YOUR OBJECTIVE: All of the entries need to be set down exactly as they read.

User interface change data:
┏━━

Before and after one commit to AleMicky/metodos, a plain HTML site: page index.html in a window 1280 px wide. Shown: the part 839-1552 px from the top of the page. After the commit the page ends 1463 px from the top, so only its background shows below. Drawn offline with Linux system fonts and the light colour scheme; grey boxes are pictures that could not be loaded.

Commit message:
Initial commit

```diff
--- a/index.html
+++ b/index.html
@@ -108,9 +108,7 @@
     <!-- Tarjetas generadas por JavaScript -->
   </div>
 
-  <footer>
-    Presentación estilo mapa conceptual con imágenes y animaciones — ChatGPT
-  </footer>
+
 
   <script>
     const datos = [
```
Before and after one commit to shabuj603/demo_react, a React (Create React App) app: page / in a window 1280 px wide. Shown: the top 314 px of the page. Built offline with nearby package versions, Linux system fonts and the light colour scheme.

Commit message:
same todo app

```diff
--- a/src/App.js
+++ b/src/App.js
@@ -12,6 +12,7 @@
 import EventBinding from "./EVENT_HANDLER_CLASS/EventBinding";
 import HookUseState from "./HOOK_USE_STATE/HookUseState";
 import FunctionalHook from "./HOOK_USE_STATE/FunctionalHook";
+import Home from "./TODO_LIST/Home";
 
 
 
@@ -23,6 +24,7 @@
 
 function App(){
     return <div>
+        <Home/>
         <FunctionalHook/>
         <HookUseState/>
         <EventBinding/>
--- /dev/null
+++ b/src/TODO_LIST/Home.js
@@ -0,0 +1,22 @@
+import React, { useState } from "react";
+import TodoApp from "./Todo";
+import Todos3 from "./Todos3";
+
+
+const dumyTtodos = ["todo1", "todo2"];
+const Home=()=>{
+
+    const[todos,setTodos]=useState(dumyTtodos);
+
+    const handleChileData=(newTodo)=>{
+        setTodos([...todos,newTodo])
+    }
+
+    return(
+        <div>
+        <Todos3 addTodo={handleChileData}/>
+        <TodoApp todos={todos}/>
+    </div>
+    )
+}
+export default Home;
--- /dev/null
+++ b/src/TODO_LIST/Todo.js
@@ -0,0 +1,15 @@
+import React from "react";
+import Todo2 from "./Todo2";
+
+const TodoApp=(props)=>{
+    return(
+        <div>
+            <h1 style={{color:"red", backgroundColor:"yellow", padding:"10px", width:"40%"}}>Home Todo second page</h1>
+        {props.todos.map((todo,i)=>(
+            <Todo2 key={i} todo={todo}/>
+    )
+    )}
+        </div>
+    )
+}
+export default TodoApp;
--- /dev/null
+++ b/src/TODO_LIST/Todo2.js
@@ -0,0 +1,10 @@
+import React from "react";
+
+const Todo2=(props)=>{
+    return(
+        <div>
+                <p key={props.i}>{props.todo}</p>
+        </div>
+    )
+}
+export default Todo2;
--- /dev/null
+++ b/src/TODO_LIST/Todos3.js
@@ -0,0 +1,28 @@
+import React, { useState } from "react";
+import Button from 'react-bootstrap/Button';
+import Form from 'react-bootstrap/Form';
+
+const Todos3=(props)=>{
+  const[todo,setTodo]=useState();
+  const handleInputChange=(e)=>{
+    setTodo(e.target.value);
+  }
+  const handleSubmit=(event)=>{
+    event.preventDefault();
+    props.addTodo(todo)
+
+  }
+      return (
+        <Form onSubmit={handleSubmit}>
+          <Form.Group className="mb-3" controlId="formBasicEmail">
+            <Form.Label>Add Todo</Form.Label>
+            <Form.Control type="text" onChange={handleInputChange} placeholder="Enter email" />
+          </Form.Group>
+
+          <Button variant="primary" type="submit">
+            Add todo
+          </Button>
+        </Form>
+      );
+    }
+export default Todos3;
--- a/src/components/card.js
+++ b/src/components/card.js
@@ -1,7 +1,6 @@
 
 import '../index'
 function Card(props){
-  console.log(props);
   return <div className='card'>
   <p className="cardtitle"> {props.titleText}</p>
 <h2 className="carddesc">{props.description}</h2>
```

┗━━

RESPONSE:
Before and after one commit to AleMicky/metodos, a plain HTML site: page index.html in a window 1280 px wide. Shown: the part 839-1552 px from the top of the page. After the commit the page ends 1463 px from the top, so only its background shows below. Drawn offline with Linux system fonts and the light colour scheme; grey boxes are pictures that could not be loaded.

Commit message:
Initial commit

```diff
--- a/index.html
+++ b/index.html
@@ -108,9 +108,7 @@
     <!-- Tarjetas generadas por JavaScript -->
   </div>
 
-  <footer>
-    Presentación estilo mapa conceptual con imágenes y animaciones — ChatGPT
-  </footer>
+
 
   <script>
     const datos = [
```
Before and after one commit to shabuj603/demo_react, a React (Create React App) app: page / in a window 1280 px wide. Shown: the top 314 px of the page. Built offline with nearby package versions, Linux system fonts and the light colour scheme.

Commit message:
same todo app

```diff
--- a/src/App.js
+++ b/src/App.js
@@ -12,6 +12,7 @@
 import EventBinding from "./EVENT_HANDLER_CLASS/EventBinding";
 import HookUseState from "./HOOK_USE_STATE/HookUseState";
 import FunctionalHook from "./HOOK_USE_STATE/FunctionalHook";
+import Home from "./TODO_LIST/Home";
 
 
 
@@ -23,6 +24,7 @@
 
 function App(){
     return <div>
+        <Home/>
         <FunctionalHook/>
         <HookUseState/>
         <EventBinding/>
--- /dev/null
+++ b/src/TODO_LIST/Home.js
@@ -0,0 +1,22 @@
+import React, { useState } from "react";
+import TodoApp from "./Todo";
+import Todos3 from "./Todos3";
+
+
+const dumyTtodos = ["todo1", "todo2"];
+const Home=()=>{
+
+    const[todos,setTodos]=useState(dumyTtodos);
+
+    const handleChileData=(newTodo)=>{
+        setTodos([...todos,newTodo])
+    }
+
+    return(
+        <div>
+        <Todos3 addTodo={handleChileData}/>
+        <TodoApp todos={todos}/>
+    </div>
+    )
+}
+export default Home;
--- /dev/null
+++ b/src/TODO_LIST/Todo.js
@@ -0,0 +1,15 @@
+import React from "react";
+import Todo2 from "./Todo2";
+
+const TodoApp=(props)=>{
+    return(
+        <div>
+            <h1 style={{color:"red", backgroundColor:"yellow", padding:"10px", width:"40%"}}>Home Todo second page</h1>
+        {props.todos.map((todo,i)=>(
+            <Todo2 key={i} todo={todo}/>
+    )
+    )}
+        </div>
+    )
+}
+export default TodoApp;
--- /dev/null
+++ b/src/TODO_LIST/Todo2.js
@@ -0,0 +1,10 @@
+import React from "react";
+
+const Todo2=(props)=>{
+    return(
+        <div>
+                <p key={props.i}>{props.todo}</p>
+        </div>
+    )
+}
+export default Todo2;
--- /dev/null
+++ b/src/TODO_LIST/Todos3.js
@@ -0,0 +1,28 @@
+import React, { useState } from "react";
+import Button from 'react-bootstrap/Button';
+import Form from 'react-bootstrap/Form';
+
+const Todos3=(props)=>{
+  const[todo,setTodo]=useState();
+  const handleInputChange=(e)=>{
+    setTodo(e.target.value);
+  }
+  const handleSubmit=(event)=>{
+    event.preventDefault();
+    props.addTodo(todo)
+
+  }
+      return (
+        <Form onSubmit={handleSubmit}>
+          <Form.Group className="mb-3" controlId="formBasicEmail">
+            <Form.Label>Add Todo</Form.Label>
+            <Form.Control type="text" onChange={handleInputChange} placeholder="Enter email" />
+          </Form.Group>
+
+          <Button variant="primary" type="submit">
+            Add todo
+          </Button>
+        </Form>
+      );
+    }
+export default Todos3;
--- a/src/components/card.js
+++ b/src/components/card.js
@@ -1,7 +1,6 @@
 
 import '../index'
 function Card(props){
-  console.log(props);
   return <div className='card'>
   <p className="cardtitle"> {props.titleText}</p>
 <h2 className="carddesc">{props.description}</h2>
```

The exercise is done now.